New Delhi, Nov 5 :
With over 99,500 registered publications in India and only around 20,000 of them actually filing their annual statements, the government is planning to bring in legislation to curb the tendency to register a publication in order to just book the name.
Information and Broadcasting Minister Prakash Javadekar, releasing the Press in India report 2013-14 here Wednesday, said it was heartening to note that last year over 5,000 new publications were registered — around 30 every day.
But among the many who register their publications, “how many actually run the paper?” he asked.
He added that in the process, many people block the domain names of publications by sitting on them for years without coming out with an issue.
Javadekar said there was a proposal under active consideration that if a publication does not come out with an issue six months to a year after registration, then “the title will be freed” for future use.
Stressing on the need for “responsible freedom” for the press, Javadekar also noted that the Press Council of India’s (PCI) censure on media has been largely ignored.
He said whenever the PCI passed direction on a media outlet for carrying an addendum by way of censure, it had not been adhered to, and indicated that the PCI would be given more teeth.
The minister said with the rise in income levels and literacy rates, more people were reading newspapers.
Though people watch news on TV, at the end of the day people prefer to read the written word, which holds great promise for the print media, he said.
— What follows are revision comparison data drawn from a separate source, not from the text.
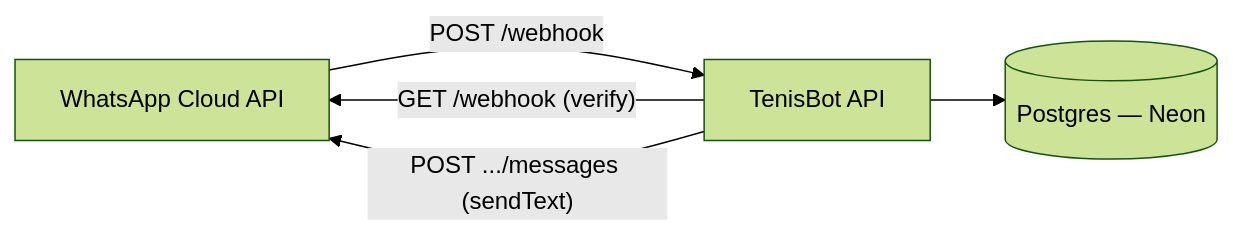
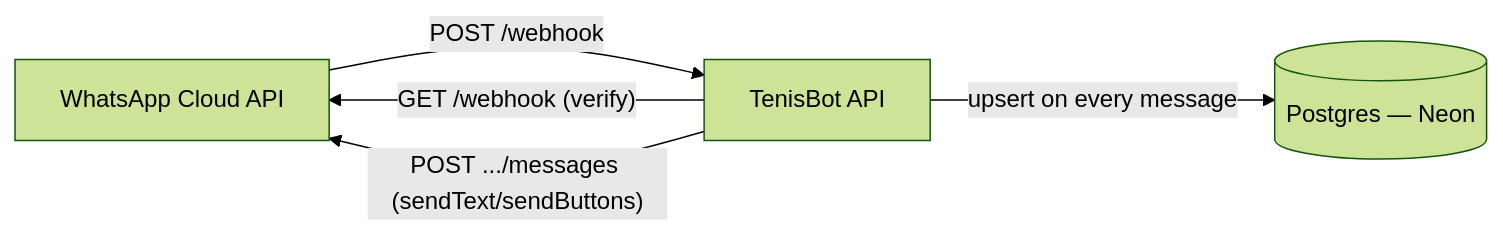
The diagram in docs/app/architecture.md (jluncashu/tennis-bot), drawn with Mermaid (forest theme) before and after one commit. The commit also changed other lines of this file and 10 other files, not shown here.

````diff
--- a/docs/app/architecture.md
+++ b/docs/app/architecture.md
@@ -12,7 +12,7 @@
 ```mermaid
 graph LR
   WA[WhatsApp Cloud API] -- "POST /webhook" --> API[TenisBot API]
   API -- "GET /webhook (verify)" --> WA
-  API -- "POST .../messages (sendText)" --> WA
-  API --> DB[(Postgres — Neon)]
+  API -- "POST .../messages (sendText/sendButtons)" --> WA
+  API -- "upsert on every message" --> DB[(Postgres — Neon)]
 ```
````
Javadekar also proposed that the Registrar of Newspapers for India (RNI) would soon launch an online submission of applications for filing for publication titles.
He said this would save people from continually having to go to the RNI office. Those who file online would also get an SMS informing them of the status of their application.
He said that the RNI was creating an online database of the email and contacts of owners of newspapers and periodicals.
He said the regional language media was doing well, which he said was a good example of press freedom in India.
According to Press Registrar and Head of Department RNI S.M. Khan, an amendment is proposed in the Press and Registration of Books Act, 1987, for de-recognition to those who repeatedly indulge in “paid news” and those publications that do not file annual statements.
He said that currently the fine for not filing the annual statement was Rs.500.
The disparity between the huge number of registered periodicals in India – 99,600 – to the paltry number of those who file annual statements, of around 20,000, suggests many were just registering in order to block the titles, he added.